Records excerpted from a collection
-------

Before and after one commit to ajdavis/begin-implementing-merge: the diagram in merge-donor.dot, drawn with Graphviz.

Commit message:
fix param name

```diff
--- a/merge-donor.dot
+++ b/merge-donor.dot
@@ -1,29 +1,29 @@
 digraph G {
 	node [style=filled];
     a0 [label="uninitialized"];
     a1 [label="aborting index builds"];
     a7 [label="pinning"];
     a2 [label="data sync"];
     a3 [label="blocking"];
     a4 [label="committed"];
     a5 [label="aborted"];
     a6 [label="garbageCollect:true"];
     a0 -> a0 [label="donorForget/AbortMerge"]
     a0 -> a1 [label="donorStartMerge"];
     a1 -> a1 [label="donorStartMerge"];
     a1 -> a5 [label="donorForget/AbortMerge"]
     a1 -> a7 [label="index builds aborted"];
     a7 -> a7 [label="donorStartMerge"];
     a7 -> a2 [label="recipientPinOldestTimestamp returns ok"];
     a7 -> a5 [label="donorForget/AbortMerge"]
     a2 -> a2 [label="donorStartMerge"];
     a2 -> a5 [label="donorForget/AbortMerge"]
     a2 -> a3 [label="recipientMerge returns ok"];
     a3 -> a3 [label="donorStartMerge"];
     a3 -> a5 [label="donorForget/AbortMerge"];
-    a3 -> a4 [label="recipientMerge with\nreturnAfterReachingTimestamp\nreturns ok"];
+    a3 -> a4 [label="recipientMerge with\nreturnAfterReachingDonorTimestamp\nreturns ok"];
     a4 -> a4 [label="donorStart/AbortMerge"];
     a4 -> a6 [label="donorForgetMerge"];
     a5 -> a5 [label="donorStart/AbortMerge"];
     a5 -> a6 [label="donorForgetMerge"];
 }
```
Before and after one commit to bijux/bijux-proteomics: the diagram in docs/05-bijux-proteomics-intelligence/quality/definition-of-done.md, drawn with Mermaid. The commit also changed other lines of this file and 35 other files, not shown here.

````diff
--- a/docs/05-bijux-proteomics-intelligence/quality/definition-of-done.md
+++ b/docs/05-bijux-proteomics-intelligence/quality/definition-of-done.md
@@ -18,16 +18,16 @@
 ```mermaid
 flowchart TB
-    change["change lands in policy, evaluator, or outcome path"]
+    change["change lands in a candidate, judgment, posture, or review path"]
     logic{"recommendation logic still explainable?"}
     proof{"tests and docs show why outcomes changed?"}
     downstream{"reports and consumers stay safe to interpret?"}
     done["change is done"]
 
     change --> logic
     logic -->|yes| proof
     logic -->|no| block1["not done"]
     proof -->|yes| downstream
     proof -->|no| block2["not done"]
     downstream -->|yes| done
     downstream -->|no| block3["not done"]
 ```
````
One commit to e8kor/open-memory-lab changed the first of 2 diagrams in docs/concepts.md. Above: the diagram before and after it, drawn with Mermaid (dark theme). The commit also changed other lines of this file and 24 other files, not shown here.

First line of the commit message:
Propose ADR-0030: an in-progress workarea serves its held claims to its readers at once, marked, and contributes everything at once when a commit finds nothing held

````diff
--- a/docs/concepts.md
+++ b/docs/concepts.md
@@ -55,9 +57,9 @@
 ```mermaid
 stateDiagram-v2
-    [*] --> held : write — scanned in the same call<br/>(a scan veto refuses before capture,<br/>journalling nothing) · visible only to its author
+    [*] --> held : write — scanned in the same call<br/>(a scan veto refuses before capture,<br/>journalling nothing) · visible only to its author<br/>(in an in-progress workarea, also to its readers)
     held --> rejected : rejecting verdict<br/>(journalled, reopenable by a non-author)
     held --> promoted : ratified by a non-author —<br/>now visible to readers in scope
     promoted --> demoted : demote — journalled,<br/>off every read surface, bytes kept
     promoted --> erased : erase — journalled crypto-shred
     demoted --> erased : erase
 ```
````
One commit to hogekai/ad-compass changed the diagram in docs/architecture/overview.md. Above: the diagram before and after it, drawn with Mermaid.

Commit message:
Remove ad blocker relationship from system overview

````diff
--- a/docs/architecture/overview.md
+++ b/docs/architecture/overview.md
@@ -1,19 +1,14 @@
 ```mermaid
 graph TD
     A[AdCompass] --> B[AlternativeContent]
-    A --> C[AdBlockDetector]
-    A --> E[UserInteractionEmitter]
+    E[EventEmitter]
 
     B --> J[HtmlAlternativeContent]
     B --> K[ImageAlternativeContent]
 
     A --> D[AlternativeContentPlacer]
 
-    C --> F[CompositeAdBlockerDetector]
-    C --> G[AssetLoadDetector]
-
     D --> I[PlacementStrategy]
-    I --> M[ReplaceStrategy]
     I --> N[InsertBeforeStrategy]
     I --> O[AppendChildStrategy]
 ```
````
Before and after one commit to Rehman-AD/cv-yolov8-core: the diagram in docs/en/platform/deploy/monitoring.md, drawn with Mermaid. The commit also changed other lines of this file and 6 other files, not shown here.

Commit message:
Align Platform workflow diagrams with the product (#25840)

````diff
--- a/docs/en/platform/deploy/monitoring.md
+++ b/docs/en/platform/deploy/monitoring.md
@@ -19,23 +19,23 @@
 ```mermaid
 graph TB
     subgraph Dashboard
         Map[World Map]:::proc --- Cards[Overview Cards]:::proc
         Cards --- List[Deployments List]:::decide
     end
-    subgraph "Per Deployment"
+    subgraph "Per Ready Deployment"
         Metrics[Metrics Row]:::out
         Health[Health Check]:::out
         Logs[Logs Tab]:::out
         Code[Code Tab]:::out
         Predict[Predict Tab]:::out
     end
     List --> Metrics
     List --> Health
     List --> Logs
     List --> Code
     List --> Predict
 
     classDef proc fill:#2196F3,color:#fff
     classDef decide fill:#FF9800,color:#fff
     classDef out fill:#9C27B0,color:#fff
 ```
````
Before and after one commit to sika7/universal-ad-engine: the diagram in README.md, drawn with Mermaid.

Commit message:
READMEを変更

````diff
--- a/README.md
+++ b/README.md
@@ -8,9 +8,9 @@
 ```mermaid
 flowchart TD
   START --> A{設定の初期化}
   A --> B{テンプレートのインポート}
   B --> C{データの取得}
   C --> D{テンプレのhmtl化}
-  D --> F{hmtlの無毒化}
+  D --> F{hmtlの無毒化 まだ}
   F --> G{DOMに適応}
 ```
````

-------

TASK OBJECTIVE: Give back the complete data, each line unchanged.

RESULT:
Before and after one commit to ajdavis/begin-implementing-merge: the diagram in merge-donor.dot, drawn with Graphviz.

Commit message:
fix param name

```diff
--- a/merge-donor.dot
+++ b/merge-donor.dot
@@ -1,29 +1,29 @@
 digraph G {
 	node [style=filled];
     a0 [label="uninitialized"];
     a1 [label="aborting index builds"];
     a7 [label="pinning"];
     a2 [label="data sync"];
     a3 [label="blocking"];
     a4 [label="committed"];
     a5 [label="aborted"];
     a6 [label="garbageCollect:true"];
     a0 -> a0 [label="donorForget/AbortMerge"]
     a0 -> a1 [label="donorStartMerge"];
     a1 -> a1 [label="donorStartMerge"];
     a1 -> a5 [label="donorForget/AbortMerge"]
     a1 -> a7 [label="index builds aborted"];
     a7 -> a7 [label="donorStartMerge"];
     a7 -> a2 [label="recipientPinOldestTimestamp returns ok"];
     a7 -> a5 [label="donorForget/AbortMerge"]
     a2 -> a2 [label="donorStartMerge"];
     a2 -> a5 [label="donorForget/AbortMerge"]
     a2 -> a3 [label="recipientMerge returns ok"];
     a3 -> a3 [label="donorStartMerge"];
     a3 -> a5 [label="donorForget/AbortMerge"];
-    a3 -> a4 [label="recipientMerge with\nreturnAfterReachingTimestamp\nreturns ok"];
+    a3 -> a4 [label="recipientMerge with\nreturnAfterReachingDonorTimestamp\nreturns ok"];
     a4 -> a4 [label="donorStart/AbortMerge"];
     a4 -> a6 [label="donorForgetMerge"];
     a5 -> a5 [label="donorStart/AbortMerge"];
     a5 -> a6 [label="donorForgetMerge"];
 }
```
Before and after one commit to bijux/bijux-proteomics: the diagram in docs/05-bijux-proteomics-intelligence/quality/definition-of-done.md, drawn with Mermaid. The commit also changed other lines of this file and 35 other files, not shown here.

````diff
--- a/docs/05-bijux-proteomics-intelligence/quality/definition-of-done.md
+++ b/docs/05-bijux-proteomics-intelligence/quality/definition-of-done.md
@@ -18,16 +18,16 @@
 ```mermaid
 flowchart TB
-    change["change lands in policy, evaluator, or outcome path"]
+    change["change lands in a candidate, judgment, posture, or review path"]
     logic{"recommendation logic still explainable?"}
     proof{"tests and docs show why outcomes changed?"}
     downstream{"reports and consumers stay safe to interpret?"}
     done["change is done"]
 
     change --> logic
     logic -->|yes| proof
     logic -->|no| block1["not done"]
     proof -->|yes| downstream
     proof -->|no| block2["not done"]
     downstream -->|yes| done
     downstream -->|no| block3["not done"]
 ```
````
One commit to e8kor/open-memory-lab changed the first of 2 diagrams in docs/concepts.md. Above: the diagram before and after it, drawn with Mermaid (dark theme). The commit also changed other lines of this file and 24 other files, not shown here.

First line of the commit message:
Propose ADR-0030: an in-progress workarea serves its held claims to its readers at once, marked, and contributes everything at once when a commit finds nothing held

````diff
--- a/docs/concepts.md
+++ b/docs/concepts.md
@@ -55,9 +57,9 @@
 ```mermaid
 stateDiagram-v2
-    [*] --> held : write — scanned in the same call<br/>(a scan veto refuses before capture,<br/>journalling nothing) · visible only to its author
+    [*] --> held : write — scanned in the same call<br/>(a scan veto refuses before capture,<br/>journalling nothing) · visible only to its author<br/>(in an in-progress workarea, also to its readers)
     held --> rejected : rejecting verdict<br/>(journalled, reopenable by a non-author)
     held --> promoted : ratified by a non-author —<br/>now visible to readers in scope
     promoted --> demoted : demote — journalled,<br/>off every read surface, bytes kept
     promoted --> erased : erase — journalled crypto-shred
     demoted --> erased : erase
 ```
````
One commit to hogekai/ad-compass changed the diagram in docs/architecture/overview.md. Above: the diagram before and after it, drawn with Mermaid.

Commit message:
Remove ad blocker relationship from system overview

````diff
--- a/docs/architecture/overview.md
+++ b/docs/architecture/overview.md
@@ -1,19 +1,14 @@
 ```mermaid
 graph TD
     A[AdCompass] --> B[AlternativeContent]
-    A --> C[AdBlockDetector]
-    A --> E[UserInteractionEmitter]
+    E[EventEmitter]
 
     B --> J[HtmlAlternativeContent]
     B --> K[ImageAlternativeContent]
 
     A --> D[AlternativeContentPlacer]
 
-    C --> F[CompositeAdBlockerDetector]
-    C --> G[AssetLoadDetector]
-
     D --> I[PlacementStrategy]
-    I --> M[ReplaceStrategy]
     I --> N[InsertBeforeStrategy]
     I --> O[AppendChildStrategy]
 ```
````
Before and after one commit to Rehman-AD/cv-yolov8-core: the diagram in docs/en/platform/deploy/monitoring.md, drawn with Mermaid. The commit also changed other lines of this file and 6 other files, not shown here.

Commit message:
Align Platform workflow diagrams with the product (#25840)

````diff
--- a/docs/en/platform/deploy/monitoring.md
+++ b/docs/en/platform/deploy/monitoring.md
@@ -19,23 +19,23 @@
 ```mermaid
 graph TB
     subgraph Dashboard
         Map[World Map]:::proc --- Cards[Overview Cards]:::proc
         Cards --- List[Deployments List]:::decide
     end
-    subgraph "Per Deployment"
+    subgraph "Per Ready Deployment"
         Metrics[Metrics Row]:::out
         Health[Health Check]:::out
         Logs[Logs Tab]:::out
         Code[Code Tab]:::out
         Predict[Predict Tab]:::out
     end
     List --> Metrics
     List --> Health
     List --> Logs
     List --> Code
     List --> Predict
 
     classDef proc fill:#2196F3,color:#fff
     classDef decide fill:#FF9800,color:#fff
     classDef out fill:#9C27B0,color:#fff
 ```
````
Before and after one commit to sika7/universal-ad-engine: the diagram in README.md, drawn with Mermaid.

Commit message:
READMEを変更

````diff
--- a/README.md
+++ b/README.md
@@ -8,9 +8,9 @@
 ```mermaid
 flowchart TD
   START --> A{設定の初期化}
   A --> B{テンプレートのインポート}
   B --> C{データの取得}
   C --> D{テンプレのhmtl化}
-  D --> F{hmtlの無毒化}
+  D --> F{hmtlの無毒化 まだ}
   F --> G{DOMに適応}
 ```
````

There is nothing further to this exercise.